Ovidiu Predescu ovidiu at
Fri Jun 25 01:40:34 CEST 1999

Emile van Sebille wrote:
> I've written a class, instantiated, then pickled the instance.  At
> first, pickling wouldn't work at all, but through some mix of
> eliminating a class variable 'id' and adding __setstate__ and
> __getstate__ methods it does dump (too soon to call it a pickle).
> What I'm having trouble with is getting the load to match the dump.  I
> lifted parts of the pickle module test code, and the dump == load part
> fails, then my code falls apart, and then nothing works... (I'm in
> California, so picking grapes is an option ;-)
> I'm probably not using get/set state properly.  My instance should be
> pickleable or I'd get an error there.
> Any help or pointers to examples/docs appreciated.

You don't need the __setstate__/__getstate__ methods unless you want to
exclude some instance variables from being pickled. On a normal class
the pickling should work without any problem. I also never had problems
with the name of the instance variables.

If you want to compare your own defined classes, don't forget to define
the __cmp__ method. This method defines how to compare instances of the
same class.

Here is a short example on how to pickle some objects:

from cPickle import Pickler, Unpickler
from StringIO import StringIO

class MyClass:
    def __init__ (self, value):
        self.value = value

    def __repr__ (self):
        return '[MyClass: %s]' % (self.value,)

    def __cmp__ (self, other):
        return self.value == other.value

object = MyClass (MyClass (123))
strIO = StringIO ()
pickler = Pickler (strIO)
pickler.dump (object) (0, 0)
unpickler = Unpickler (strIO)
object2 = unpickler.load ()

print 'object: '+`object`
print 'object2: '+`object`
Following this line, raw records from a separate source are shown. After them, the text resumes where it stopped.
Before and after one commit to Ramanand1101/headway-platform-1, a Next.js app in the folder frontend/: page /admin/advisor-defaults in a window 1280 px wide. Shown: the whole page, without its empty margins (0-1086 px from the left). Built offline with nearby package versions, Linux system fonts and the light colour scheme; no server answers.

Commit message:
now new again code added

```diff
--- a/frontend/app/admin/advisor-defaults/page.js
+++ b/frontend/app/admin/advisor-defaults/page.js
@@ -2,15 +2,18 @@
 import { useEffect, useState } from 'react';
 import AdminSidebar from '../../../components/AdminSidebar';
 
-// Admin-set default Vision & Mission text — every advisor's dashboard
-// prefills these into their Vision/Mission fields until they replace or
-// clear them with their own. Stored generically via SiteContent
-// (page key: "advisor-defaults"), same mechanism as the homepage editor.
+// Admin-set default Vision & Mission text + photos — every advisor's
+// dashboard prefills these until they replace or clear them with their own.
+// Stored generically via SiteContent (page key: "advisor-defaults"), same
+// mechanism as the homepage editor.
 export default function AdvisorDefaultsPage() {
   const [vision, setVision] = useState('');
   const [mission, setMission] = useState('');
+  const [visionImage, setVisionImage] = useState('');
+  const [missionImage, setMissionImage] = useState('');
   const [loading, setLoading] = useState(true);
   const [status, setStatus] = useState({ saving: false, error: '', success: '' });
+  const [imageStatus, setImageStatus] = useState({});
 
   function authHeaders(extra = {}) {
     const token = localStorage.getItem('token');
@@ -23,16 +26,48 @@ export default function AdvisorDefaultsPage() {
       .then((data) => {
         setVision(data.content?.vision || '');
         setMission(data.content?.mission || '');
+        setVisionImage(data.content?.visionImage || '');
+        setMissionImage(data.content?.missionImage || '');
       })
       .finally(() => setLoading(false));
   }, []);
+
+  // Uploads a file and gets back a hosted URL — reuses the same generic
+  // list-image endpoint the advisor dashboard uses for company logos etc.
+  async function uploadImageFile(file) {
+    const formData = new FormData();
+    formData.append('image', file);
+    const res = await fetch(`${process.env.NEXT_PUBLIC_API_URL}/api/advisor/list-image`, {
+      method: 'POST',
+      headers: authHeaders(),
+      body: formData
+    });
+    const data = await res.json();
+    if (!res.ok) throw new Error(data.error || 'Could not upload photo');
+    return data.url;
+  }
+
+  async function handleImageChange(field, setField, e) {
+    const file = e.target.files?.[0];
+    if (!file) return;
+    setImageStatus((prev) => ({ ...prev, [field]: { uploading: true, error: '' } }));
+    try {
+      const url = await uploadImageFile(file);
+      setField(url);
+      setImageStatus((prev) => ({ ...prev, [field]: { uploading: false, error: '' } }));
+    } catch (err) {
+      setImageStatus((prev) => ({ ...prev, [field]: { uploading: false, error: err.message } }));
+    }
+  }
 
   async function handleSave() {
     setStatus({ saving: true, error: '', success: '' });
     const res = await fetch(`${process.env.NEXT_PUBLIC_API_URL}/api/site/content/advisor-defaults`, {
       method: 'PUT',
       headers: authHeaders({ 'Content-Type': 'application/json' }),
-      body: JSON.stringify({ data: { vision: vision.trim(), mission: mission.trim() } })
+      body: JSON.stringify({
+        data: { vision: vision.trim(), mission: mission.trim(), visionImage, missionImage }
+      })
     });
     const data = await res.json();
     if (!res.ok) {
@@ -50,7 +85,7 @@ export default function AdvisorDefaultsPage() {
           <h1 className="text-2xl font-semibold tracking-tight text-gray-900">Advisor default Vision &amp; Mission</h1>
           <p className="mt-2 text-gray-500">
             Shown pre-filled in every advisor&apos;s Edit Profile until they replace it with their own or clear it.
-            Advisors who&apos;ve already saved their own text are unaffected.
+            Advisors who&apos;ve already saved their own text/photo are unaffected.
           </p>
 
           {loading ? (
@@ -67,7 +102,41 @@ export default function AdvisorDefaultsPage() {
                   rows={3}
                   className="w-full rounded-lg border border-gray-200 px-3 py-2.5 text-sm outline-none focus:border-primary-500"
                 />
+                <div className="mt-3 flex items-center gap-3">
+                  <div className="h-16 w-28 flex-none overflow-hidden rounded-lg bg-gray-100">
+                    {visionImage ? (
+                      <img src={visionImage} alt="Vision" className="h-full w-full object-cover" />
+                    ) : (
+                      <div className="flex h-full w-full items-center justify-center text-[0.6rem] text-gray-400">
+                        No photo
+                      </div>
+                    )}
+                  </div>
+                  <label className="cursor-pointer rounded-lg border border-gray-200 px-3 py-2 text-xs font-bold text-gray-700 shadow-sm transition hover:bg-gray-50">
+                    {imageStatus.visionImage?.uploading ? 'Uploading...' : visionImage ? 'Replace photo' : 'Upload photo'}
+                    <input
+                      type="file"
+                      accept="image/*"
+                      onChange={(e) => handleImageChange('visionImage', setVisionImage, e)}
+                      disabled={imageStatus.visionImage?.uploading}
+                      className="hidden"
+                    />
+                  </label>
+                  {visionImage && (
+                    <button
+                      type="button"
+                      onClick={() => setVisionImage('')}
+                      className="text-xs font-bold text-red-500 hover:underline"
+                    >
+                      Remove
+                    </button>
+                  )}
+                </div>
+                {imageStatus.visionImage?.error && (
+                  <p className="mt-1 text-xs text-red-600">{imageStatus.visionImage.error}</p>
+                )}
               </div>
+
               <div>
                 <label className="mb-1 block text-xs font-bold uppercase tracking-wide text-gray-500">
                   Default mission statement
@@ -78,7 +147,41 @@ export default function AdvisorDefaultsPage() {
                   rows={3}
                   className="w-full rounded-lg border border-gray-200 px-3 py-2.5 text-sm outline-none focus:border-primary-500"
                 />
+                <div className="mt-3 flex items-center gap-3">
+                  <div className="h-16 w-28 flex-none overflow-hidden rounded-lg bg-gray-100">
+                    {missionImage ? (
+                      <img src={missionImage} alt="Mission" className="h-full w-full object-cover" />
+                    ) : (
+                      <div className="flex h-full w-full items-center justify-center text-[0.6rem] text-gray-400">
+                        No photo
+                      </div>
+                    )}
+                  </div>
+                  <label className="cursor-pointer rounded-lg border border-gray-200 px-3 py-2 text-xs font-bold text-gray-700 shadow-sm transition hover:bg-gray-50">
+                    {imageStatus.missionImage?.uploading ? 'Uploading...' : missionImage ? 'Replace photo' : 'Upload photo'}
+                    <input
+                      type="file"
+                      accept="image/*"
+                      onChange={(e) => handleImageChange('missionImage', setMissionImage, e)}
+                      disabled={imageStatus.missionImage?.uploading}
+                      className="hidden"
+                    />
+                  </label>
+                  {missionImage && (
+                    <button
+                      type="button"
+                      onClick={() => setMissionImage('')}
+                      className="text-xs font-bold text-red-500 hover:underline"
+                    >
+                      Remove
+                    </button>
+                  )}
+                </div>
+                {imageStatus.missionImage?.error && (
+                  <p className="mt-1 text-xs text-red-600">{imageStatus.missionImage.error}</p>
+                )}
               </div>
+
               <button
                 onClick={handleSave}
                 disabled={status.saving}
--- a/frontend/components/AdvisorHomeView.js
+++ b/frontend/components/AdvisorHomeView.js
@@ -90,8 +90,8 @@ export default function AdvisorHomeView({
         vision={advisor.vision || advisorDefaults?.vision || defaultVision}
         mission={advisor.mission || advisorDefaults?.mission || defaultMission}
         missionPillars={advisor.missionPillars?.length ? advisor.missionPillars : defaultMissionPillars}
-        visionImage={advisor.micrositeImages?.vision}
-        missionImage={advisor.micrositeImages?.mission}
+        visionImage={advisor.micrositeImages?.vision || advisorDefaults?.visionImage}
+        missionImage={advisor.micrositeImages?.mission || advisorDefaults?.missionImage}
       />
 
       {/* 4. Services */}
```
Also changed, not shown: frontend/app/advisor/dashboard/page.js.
print object == object2

Hope this helps,
Ovidiu Predescu <ovidiu at>

More information about the Python-list mailing list